Jordi Calvet-Bademunt / Apr 10, 2024

Overview: The Digital Services Act (DSA), Europe’s online safety rulebook, finally became applicable to all companies on February 17, 2024. Until then, it only applied to the so-called very large online platforms (VLOPs) and very large online search engines (VLOSEs). February 17th was also the date EU Member States were required to designate the national DSA regulators, called Digital Services Coordinators (DSCs). The DSCs are in charge of enforcing the DSA along with the European Commission. Around ten Member States had yet to designate a DSC by the end of March.

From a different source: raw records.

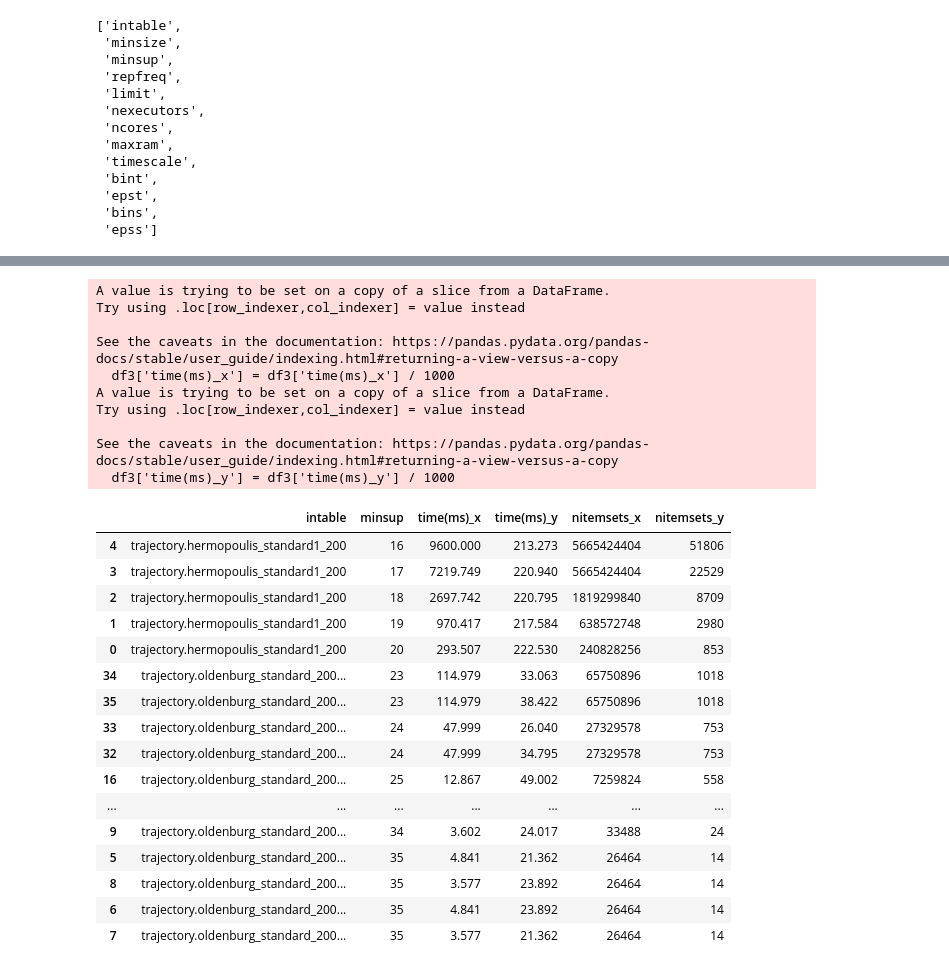
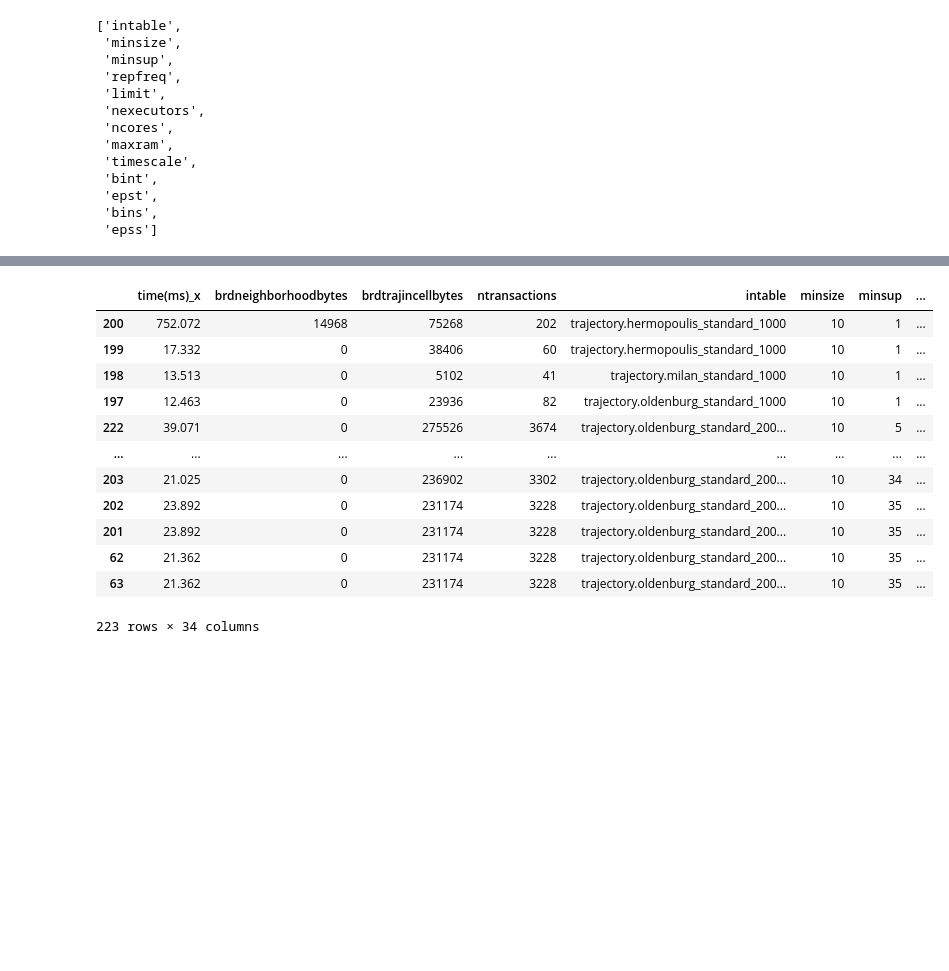
Before and after one commit to w4bo/ctm, a Jupyter notebook: src/main/python/CTM/PFPGrowth.ipynb, the cells around one changed output, grey strips where cells are left out. Cells and saved outputs as stored; diff of their text form; code cells hidden in the pictures; blank space fills up the shorter version.

```diff
--- a/src/main/python/CTM/PFPGrowth.ipynb
+++ b/src/main/python/CTM/PFPGrowth.ipynb
@@ -200,36 +214,21 @@ Index(['time(ms)_x', 'intable', 'minsize', 'minsup', 'nitemsets_x', 'repfreq',
       dtype='object')
 # %%
-df3 = df3[['intable', 'minsup', 'time(ms)_x', 'time(ms)_y', 'nitemsets_x', 'nitemsets_y']]
 df3['time(ms)_x'] = df3['time(ms)_x'] / 1000
 df3['time(ms)_y'] = df3['time(ms)_y'] / 1000
-df3 = df3.sort_values("minsup")
+df3['time(ms)'] = df3['time(ms)'] / 1000
 df3
 # %% [output]
+|  | time(ms)_x | brdneighborhoodbytes | brdtrajincellbytes | ntransactions | intable | minsize | minsup | ... |
+| 200 | 752.072 | 14968 | 75268 | 202 | trajectory.hermopoulis_standard_1000 | 10 | 1 | ... |
+| 199 | 17.332 | 0 | 38406 | 60 | trajectory.hermopoulis_standard_1000 | 10 | 1 | ... |
+| 198 | 13.513 | 0 | 5102 | 41 | trajectory.milan_standard_1000 | 10 | 1 | ... |
+| 197 | 12.463 | 0 | 23936 | 82 | trajectory.oldenburg_standard_1000 | 10 | 1 | ... |
+| 222 | 39.071 | 0 | 275526 | 3674 | trajectory.oldenburg_standard_200... | 10 | 5 | ... |
+| ... | ... | ... | ... | ... | ... | ... | ... | ... |
+| 203 | 21.025 | 0 | 236902 | 3302 | trajectory.oldenburg_standard_200... | 10 | 34 | ... |
+| 202 | 23.892 | 0 | 231174 | 3228 | trajectory.oldenburg_standard_200... | 10 | 35 | ... |
+| 201 | 23.892 | 0 | 231174 | 3228 | trajectory.oldenburg_standard_200... | 10 | 35 | ... |
+| 62 | 21.362 | 0 | 231174 | 3228 | trajectory.oldenburg_standard_200... | 10 | 35 | ... |
+| 63 | 21.362 | 0 | 231174 | 3228 | trajectory.oldenburg_standard_200... | 10 | 35 | ... |
-A value is trying to be set on a copy of a slice from a DataFrame.
-Try using .loc[row_indexer,col_indexer] = value instead
-
-See the caveats in the documentation: https://pandas.pydata.org/pandas-docs/stable/user_guide/indexing.html#returning-a-view-versus-a-copy
-  df3['time(ms)_x'] = df3['time(ms)_x'] / 1000
-A value is trying to be set on a copy of a slice from a DataFrame.
-Try using .loc[row_indexer,col_indexer] = value instead
-
-See the caveats in the documentation: https://pandas.pydata.org/pandas-docs/stable/user_guide/indexing.html#returning-a-view-versus-a-copy
-  df3['time(ms)_y'] = df3['time(ms)_y'] / 1000
+223 rows × 34 columns
-|  | intable | minsup | time(ms)_x | time(ms)_y | nitemsets_x | nitemsets_y |
-| 4 | trajectory.hermopoulis_standard1_200 | 16 | 9600.000 | 213.273 | 5665424404 | 51806 |
-| 3 | trajectory.hermopoulis_standard1_200 | 17 | 7219.749 | 220.940 | 5665424404 | 22529 |
-| 2 | trajectory.hermopoulis_standard1_200 | 18 | 2697.742 | 220.795 | 1819299840 | 8709 |
-| 1 | trajectory.hermopoulis_standard1_200 | 19 | 970.417 | 217.584 | 638572748 | 2980 |
-| 0 | trajectory.hermopoulis_standard1_200 | 20 | 293.507 | 222.530 | 240828256 | 853 |
-| 34 | trajectory.oldenburg_standard_200... | 23 | 114.979 | 33.063 | 65750896 | 1018 |
-| 35 | trajectory.oldenburg_standard_200... | 23 | 114.979 | 38.422 | 65750896 | 1018 |
-| 33 | trajectory.oldenburg_standard_200... | 24 | 47.999 | 26.040 | 27329578 | 753 |
-| 32 | trajectory.oldenburg_standard_200... | 24 | 47.999 | 34.795 | 27329578 | 753 |
-| 16 | trajectory.oldenburg_standard_200... | 25 | 12.867 | 49.002 | 7259824 | 558 |
-| ... | ... | ... | ... | ... | ... | ... |
-| 9 | trajectory.oldenburg_standard_200... | 34 | 3.602 | 24.017 | 33488 | 24 |
-| 5 | trajectory.oldenburg_standard_200... | 35 | 4.841 | 21.362 | 26464 | 14 |
-| 8 | trajectory.oldenburg_standard_200... | 35 | 3.577 | 23.892 | 26464 | 14 |
-| 6 | trajectory.oldenburg_standard_200... | 35 | 4.841 | 23.892 | 26464 | 14 |
-| 7 | trajectory.oldenburg_standard_200... | 35 | 3.577 | 21.362 | 26464 | 14 |
 # %%
```
Also changed, not shown: parts of 4 cells of this notebook.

The European Commission also ramped up enforcement during February and March, opening two formal proceedings against TikTok and AliExpress and issuing requests for information, including on generative AI, to several companies. In addition, Ireland, one of the countries with a DSC in place, contacted several companies to ask for information regarding DSA compliance. Finally, in March, the European Commission issued its “Guidelines for providers of VLOPs and VLOSEs on mitigating systemic risks for electoral processes” ahead of the European elections in June 2024.

Enforcement Actions

Formal proceedings. The European Commission announced two formal proceedings in February and March concerning two VLOPS. It first opened proceedings against TikTok to assess whether this platform promotes behavioral addictions or creates so-called ‘rabbit hole effects.’ The Commission is also analyzing whether TikTok takes appropriate and proportionate measures to ensure a “high level of privacy, safety, and security for minors,” provides a searchable and reliable repository for its advertisements, and complies with obligations regarding researchers’ access to TikTok’s publicly accessible data.

A few weeks later, the Commission announced proceedings against AliExpress. These proceedings focus on whether this platform adequately limits the dissemination of illegal content and protects consumers and minors, for example, by enforcing its terms prohibiting products posing health risks and restricting access to pornographic material for minors. The Commission is also investigating whether AliExpress complies with the obligations to allow users to notify illegal content and assess the reliability and completeness of the information from its traders to ensure traceability.

Regarding AliExpress’ recommender systems, the Commission is interested in whether the company provides sufficient transparency on the main parameters used and offers at least one option that is not based on profiling. Finally, like in TikTok’s case, the Commission is analyzing whether AliExpress provides a searchable and reliable repository for its advertisements and gives researchers access to its publicly accessible data.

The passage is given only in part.